A group of 11 doctors has revealed what happened to those that had the Moderna COVID-19 vaccine. The Moderna COVID-19 vaccine is causing some people to develop patches of inflamed skin and rashes around the injection site as shown in the image below.
The doctors made their research on at least 12 patients and they found large, red patches of skin which some say is itchy, painful, or can be raised.
Moderna’s vaccine which caused the rashes has been approved by drug regulators in the US, UK, and EU for emergency approval and is being administered in the US and EU while the UK is scheduled to receive its first doses of the US-made vaccine in the coming weeks.
The Moderna vaccine is an mRNA jab similar in design to that made by Pfizer and BioNTech. It includes a tiny piece of coronavirus genetic material, called mRNA, which inserts itself into cells and tricks them into making a copy of COVID’S spike protein. This mechanism activates the immune system which learns how to fight off the virus while only actually fending off its cells adorned with a SARS-CoV-2 disguise. As a result, the majority of side-effects are not from a mild case of the coronavirus but due to the body’s reaction and the immune system working. (Source:dailymail.co.uk)
According to experts opinion, it is believed that skin rashes are caused by a delayed allergic immune response that is commonly seen in most drug reactions.
A letter has been written by the 11 doctors to the New England Journal of Medicine with their observations on 12 patients who experienced a rash from the jab.
Although all 12 were treated and resolved, which took an average of six days to clear up, they were also encouraged to get their second jab, and did so, completing their immunization against COVID-19.
Three patients had the same reaction after their second dose, while three reacted with lesser severity. Half the cohort did not react to their follow-up.
The lead author of the letter; Dr. Kimberly Blumenthal from Massachusetts General Hospital, says,
‘Whether you’ve experienced a rash at the injection site right away or this delayed skin reaction, neither condition should prevent you from getting the second dose of the vaccine. Our immediate goal is to make physicians and other care providers aware of this possible delayed reaction, so they are not alarmed, but instead well-informed and equipped to advise their patients accordingly.’

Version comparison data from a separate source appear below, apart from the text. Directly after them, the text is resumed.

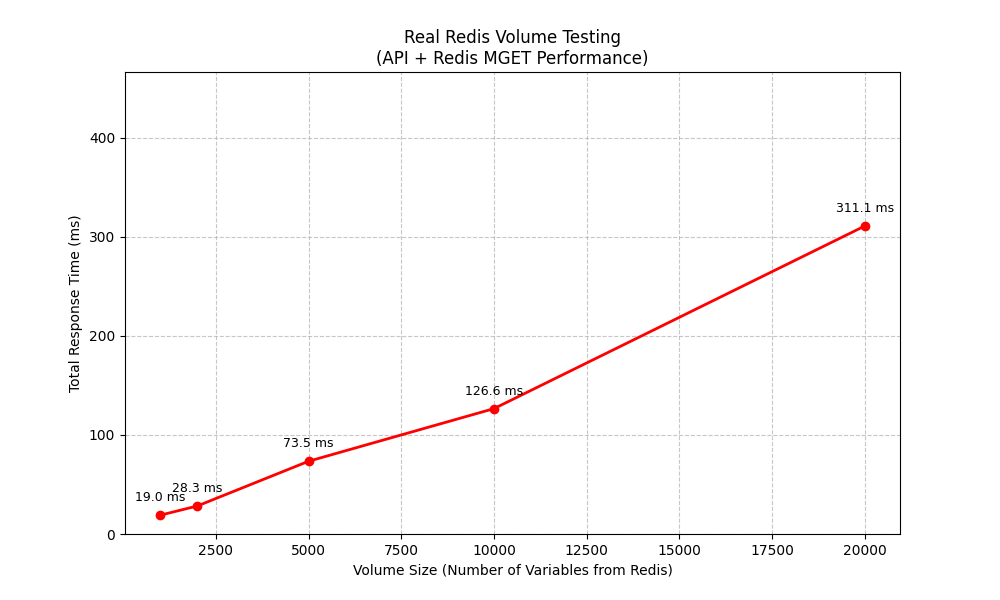
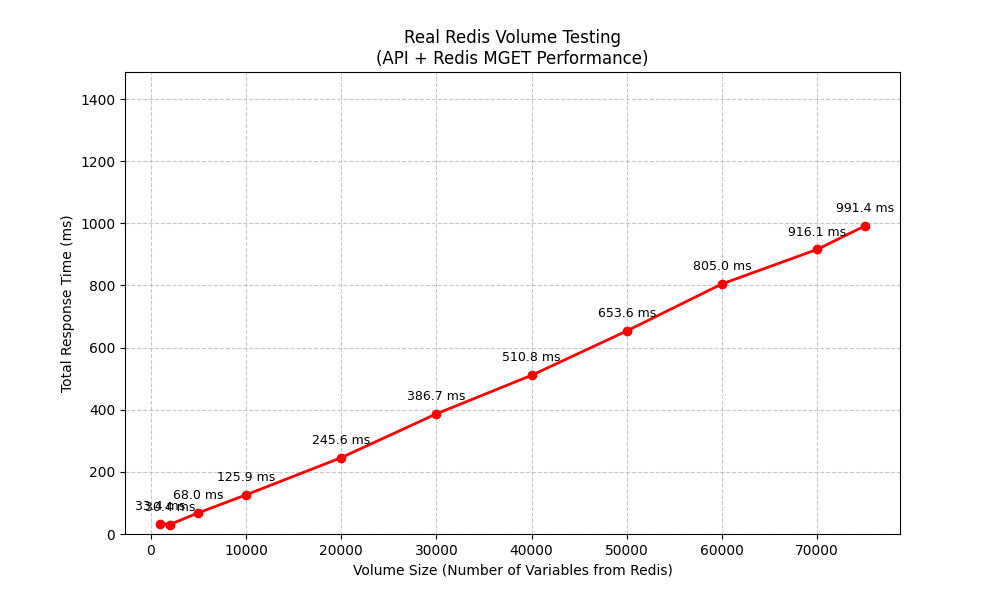
SIT 11:18 05/03/2026

diff --git a/project/lib/services/Volume_Testing.py b/project/lib/services/Volume_Testing.py
@@ -10,7 +10,7 @@ REDIS_HOST = "127.0.0.1"
 REDIS_PORT = 6379
 
 # จำลองจำนวนตัวแปร: 1000 (5 Plants), 2000 (10 Plants), ไปเรื่อยๆ
-volume_sizes = [1000, 2000, 5000, 10000, 20000]
+volume_sizes = [1000, 2000, 5000, 10000, 20000, 30000, 40000, 50000, 60000, 70000, 75000]
 response_times = []
 
 # เชื่อมต่อ Redis สำหรับสร้าง Data จำลอง
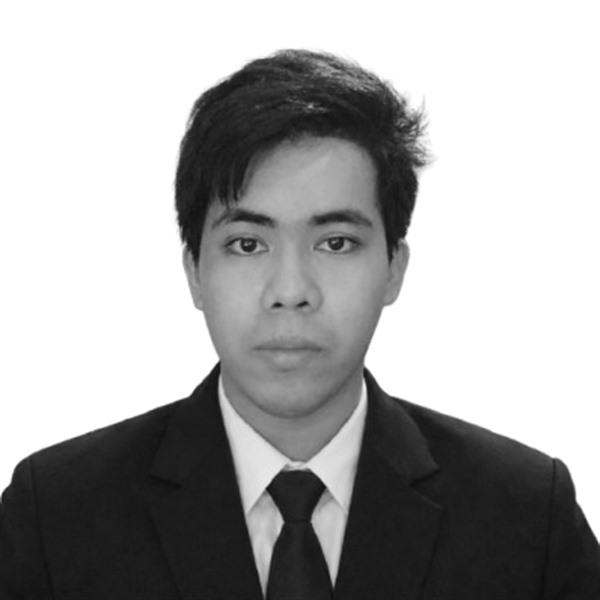
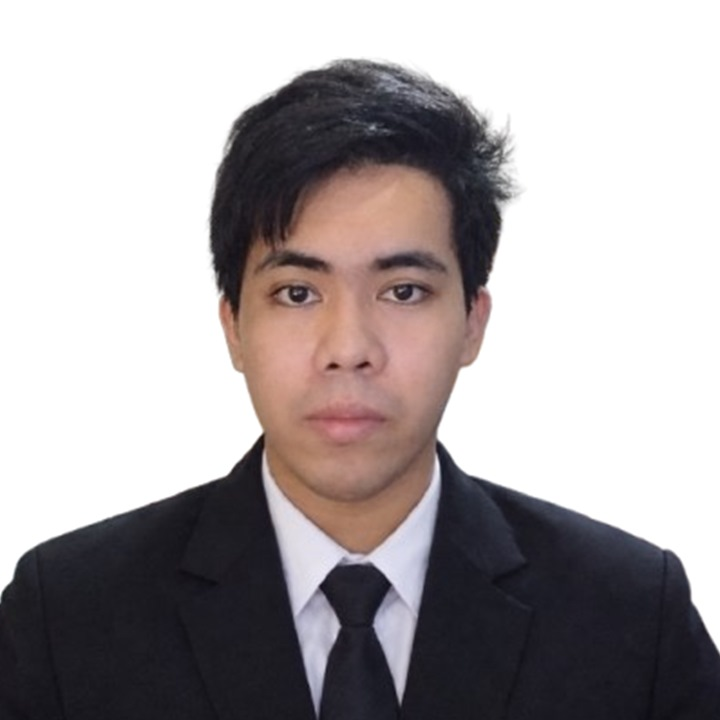
CV: keep the photo in full colour

Changed region(s): [[0.3, 0.21, 0.69, 0.78]]

diff --git a/app/globals.css b/app/globals.css
@@ -1275,7 +1275,6 @@ h4 {
   width: 100%;
   height: 100%;
   object-fit: cover;
-  filter: grayscale(100%);
 }
 
 .cv-photo-empty {
@@ -1697,8 +1696,5 @@ h4 {
   }
   .cv-entry {
     break-inside: avoid;
-  }
-  .cv-photo img {
-    filter: none;
   }
 }
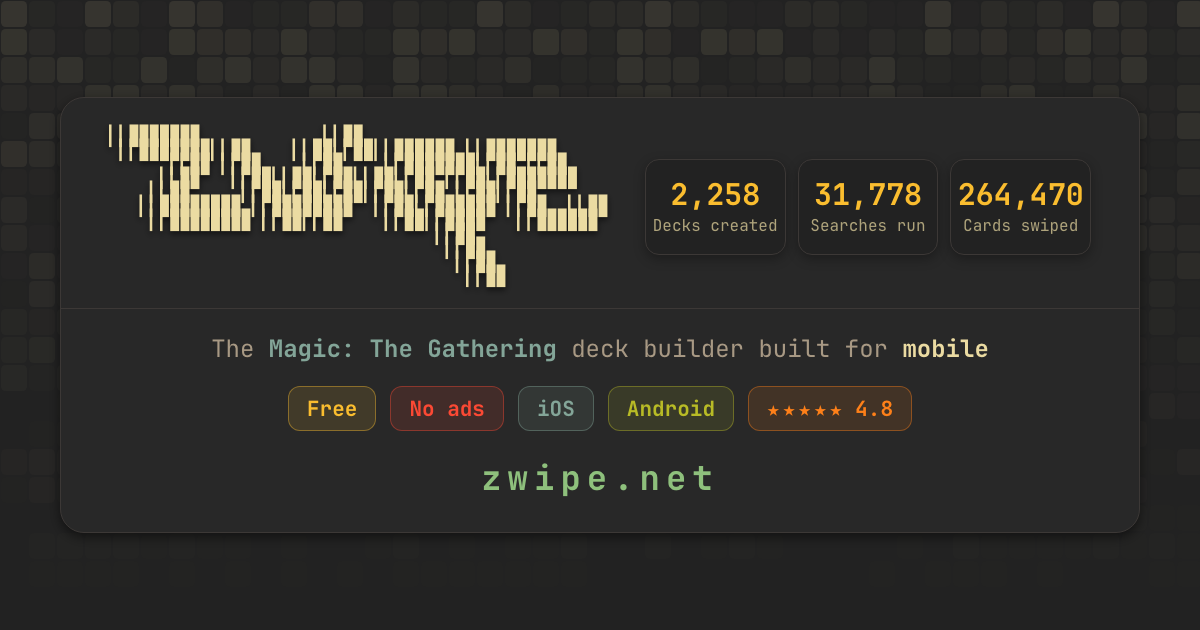
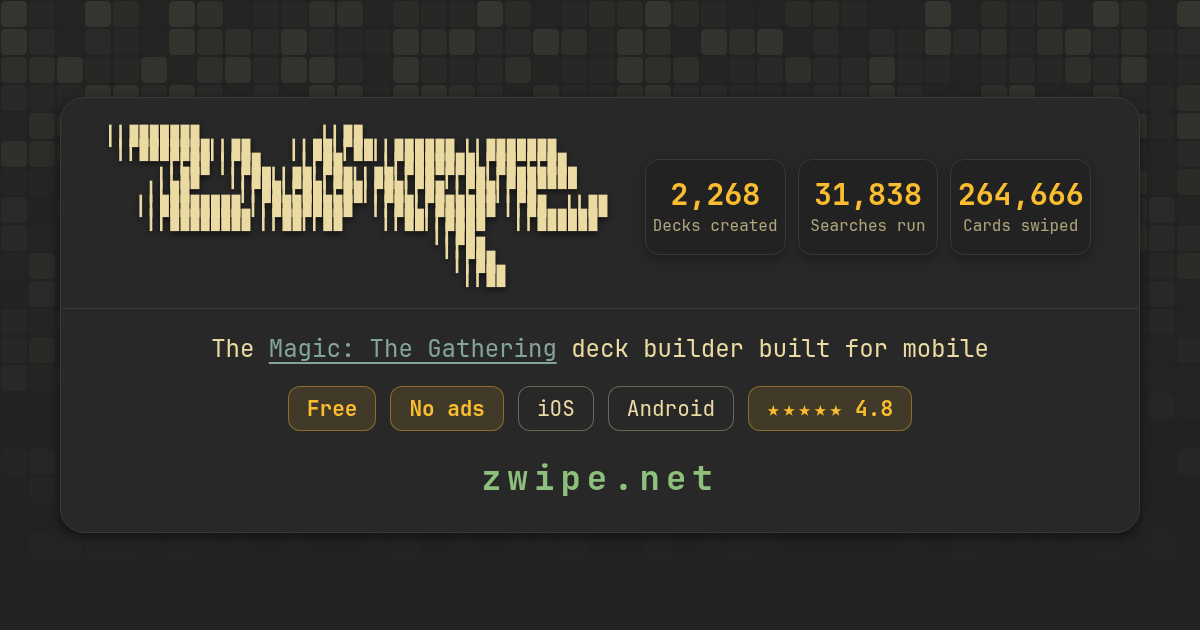
Stats snapshot and OG card: 2,268 decks, 31,838 searches, 264,666 swipes; the card's chips and tagline match the hero

diff --git a/context/marketing/og_default.html b/context/marketing/og_default.html
@@ -9,10 +9,10 @@
      public counters, a rule, the tagline, the chips with the rating last, and the
      domain. Tokens are copied from orangui/assets/themes.css
      .theme-gruvbox-dark, and the colors play the roles zite gives them: the
-     counters in palette-5, the tagline's link in palette-1, a bright
-     gruvbox color per chip (Free yellow, No ads red, iOS blue, Android green,
-     the rating orange)
-     and the domain in palette-6 aqua. The counters are a snapshot of the
+     counters in palette-5, the tagline in text-primary with its link in
+     palette-1, Free, No ads and the rating in palette-5 as the hero's value
+     chips and the reviews' rating tag, iOS and Android as the hero's plain
+     store pills, and the domain in palette-6 aqua. The counters are a snapshot of the
      live numbers at render time; refresh them when regenerating. The
      block-glyph wordmark needs the app's self-hosted JetBrains Mono (the CDN
      fontsource subset drops U+2580-U+259F), so the font is loaded from
@@ -46,11 +46,6 @@
   --palette-1: #83a598;
   --palette-5: #fabd2f;
   --palette-6: #8ec07c;
-  --red: #fb4934;
-  --green: #b8bb26;
-  --blue: #83a598;
-  --yellow: #fabd2f;
-  --orange: #fe8019;
   --shadow-sm: 0 4px 12px rgba(0, 0, 0, 0.3);
   --shadow-md: 0 4px 12px rgba(0, 0, 0, 0.5);
   --grid-line: rgba(235, 219, 162, 0.04);
@@ -147,14 +142,18 @@ body {
   align-items: center;
   gap: 18px;
   font-size: 24px;
-  color: var(--text-muted);
+  color: var(--text-primary);
   white-space: nowrap;
 }
-.link { color: var(--palette-1); font-weight: 700; }
-.hl { color: var(--text-primary); font-weight: 700; }
+.link {
+  color: var(--palette-1);
+  text-decoration: underline;
+  text-underline-offset: 5px;
+}
 .stars { letter-spacing: 3px; margin-right: 10px; }
 
-/* A bright gruvbox color per chip; the --c each sets is its text, tint and border. */
+/* The hero's chips: a value chip's --c is its text, tint and border; a store
+   pill is plain text on the panel. */
 .tags {
   display: flex;
   gap: 14px;
@@ -170,11 +169,13 @@ body {
   background-color: color-mix(in srgb, var(--c) 12%, transparent);
   border: 1px solid color-mix(in srgb, var(--c) 40%, transparent);
 }
-.tag-yellow { --c: var(--yellow); }
-.tag-red { --c: var(--red); }
-.tag-blue { --c: var(--blue); }
-.tag-green { --c: var(--green); }
-.tag-orange { --c: var(--orange); }
+.tag-value { --c: var(--palette-5); }
+.tag-store {
+  font-weight: 400;
+  color: var(--text-primary);
+  background-color: var(--bg-primary);
+  border-color: color-mix(in srgb, var(--text-primary) 35%, transparent);
+}
 
 .site {
   margin-top: 24px;
@@ -225,21 +226,21 @@ body {
                                   ▎▎▉▉
                                    ▎▎▉▉</pre>
       <div class="stats">
-        <div class="stat"><span class="stat-num">2,258</span><span class="stat-label">Decks created</span></div>
-        <div class="stat"><span class="stat-num">31,778</span><span class="stat-label">Searches run</span></div>
-        <div class="stat"><span class="stat-num">264,470</span><span class="stat-label">Cards swiped</span></div>
+        <div class="stat"><span class="stat-num">2,268</span><span class="stat-label">Decks created</span></div>
+        <div class="stat"><span class="stat-num">31,838</span><span class="stat-label">Searches run</span></div>
+        <div class="stat"><span class="stat-num">264,666</span><span class="stat-label">Cards swiped</span></div>
       </div>
     </div>
     <hr class="rule" />
     <div class="tagline">
-      <span>The <span class="link">Magic: The Gathering</span> deck builder built for <span class="hl">mobile</span></span>
+      <span>The <span class="link">Magic: The Gathering</span> deck builder built for mobile</span>
     </div>
     <div class="tags">
-      <span class="tag tag-yellow">Free</span>
-      <span class="tag tag-red">No ads</span>
-      <span class="tag tag-blue">iOS</span>
-      <span class="tag tag-green">Android</span>
-      <span class="tag tag-orange"><span class="stars">★★★★★</span>4.8</span>
+      <span class="tag tag-value">Free</span>
+      <span class="tag tag-value">No ads</span>
+      <span class="tag tag-store">iOS</span>
+      <span class="tag tag-store">Android</span>
+      <span class="tag tag-value"><span class="stars">★★★★★</span>4.8</span>
     </div>
     <div class="site">zwipe.net</div>
   </div>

Dr. Esther Freeman, director of Global Health Dermatology at MGH and co-author of the NEJM letter, explained: ‘For most people who are experiencing this, we believe it’s tied to the body’s immune system going to work.
The researchers caution that the rashes should not be confused for skin infections.
‘Delayed cutaneous hypersensitivity could be confused – by clinicians and patients alike – with a skin infection,’ says letter co-author Dr. Erica Shenoy.
‘These types of reactions, however, are not infectious and thus should not be treated with antibiotics. Overall, this data is reassuring and should not discourage people from getting the vaccine.’
Have you taken your COVID-19 Vaccine? Did you have any of the listed reactions/ observations or another reaction? Kindly share with us, let’s learn how long it took and how you were able to suppress it.